I confess to a tiny bit of pride when Evie broke her right collar bone. I knew what to do. She’d broken her left one a year earlier.
In parenting, one is rarely so fortunate. I know, it sounds coldhearted to talk about a repeated injury as a fortuitous event, but parenting rarely affords the opportunity to use what you’ve learned.
At Evie’s 8th grade graduation this week, her Head of School, Cathy Hunter, said,
“We figure out how to be effective with infants right about when they become toddlers; how to shepherd our children through primary school when they are careening toward adolescence. We’re often discovering some essential truth about ourselves or our children just a little after the insight would have been really useful.”
As a parent of two children, I would have thought the expertise from Bryce would have helped with Evie. But other than the truly generic, (diaper rash, teething, skinned knees, the miracle of Ibuprofen) they had the gall to be complete individuals whose parenting required genuinely unique skills. Bryce’s complete apathy for choral singing did little to prepare me for Evie’s passion for it. His model-worthy teeth left me shocked at her glaring need for orthodontia.
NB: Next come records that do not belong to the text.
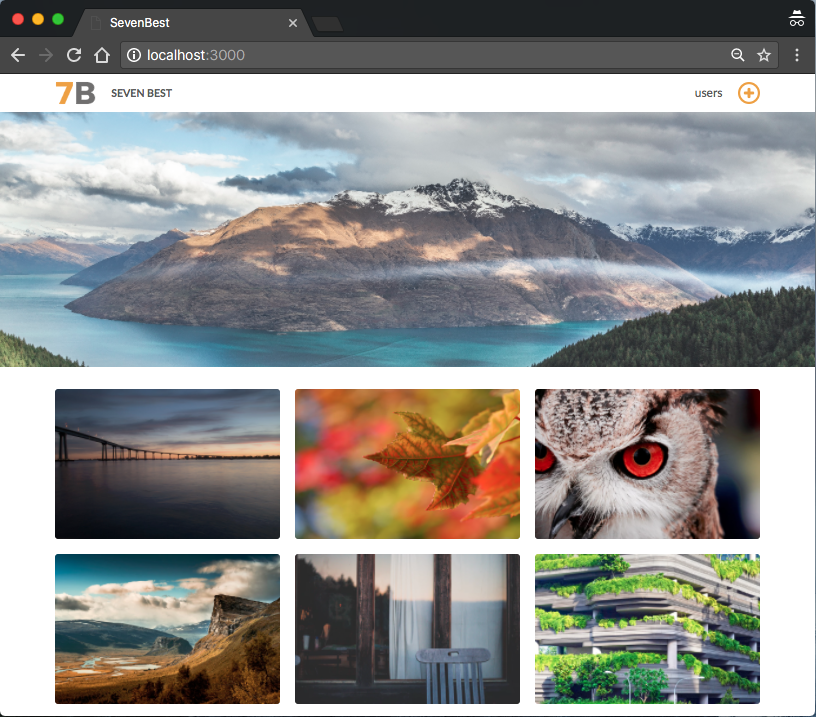
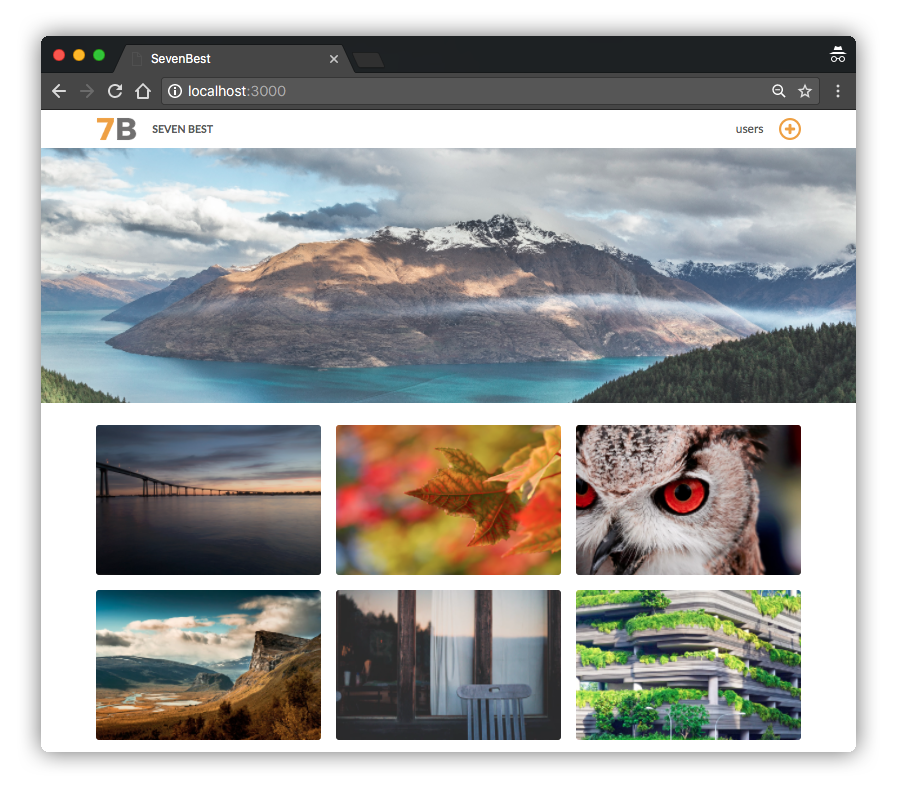
Update screenshot and add readme

diff --git a/README.md b/README.md
@@ -1,24 +1,18 @@
-# README
+# Seven Best
 
-This README would normally document whatever steps are necessary to get the
-application up and running.
+Project that was made during the hackathon of week 1 at Codaisseur Academy.
+It is an Instagram like picture website where users can upload their seven best pictures.
 
-Things you may want to cover:
+![](https://raw.githubusercontent.com/jeroenknol/seven-best/master/app/assets/images/screenshot.png)
 
-* Ruby version
+## Running Locally
 
-* System dependencies
+Make sure you have [Ruby](https://www.ruby-lang.org/en/) and [Bundler](http://bundler.io/) installed.
 
-* Configuration
-
-* Database creation
-
-* Database initialization
-
-* How to run the test suite
-
-* Services (job queues, cache servers, search engines, etc.)
-
-* Deployment instructions
-
-* ...
+```bash
+git clone git@github.com:jeroenknol/seven-best.git
+cd seven-best
+bundle install
+rails db:create db:migrate db:seed
+rails server
+```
At age two Bryce tore a paper towel into one-inch pieces and put them into a salad spinner. I was confused. He calmly explained, “Mommy, I’m making a model of a molecule. These are the electrons spinning around.”
I knew I was parenting a one-of-a-kind kid.
Teaching is different. Teaching is better. It gives me a chance to use what I’ve learned. What I’ve become an expert in. It’s as if I get the chance to help every student through their broken collar bone, their molecule modeling, their need for orthodontia.
It might be a floppy fifth finger, an unstable sense of rhythm, a wild case of ADD, but as I venture bravely through middle-age, I love getting to do things over again. And again.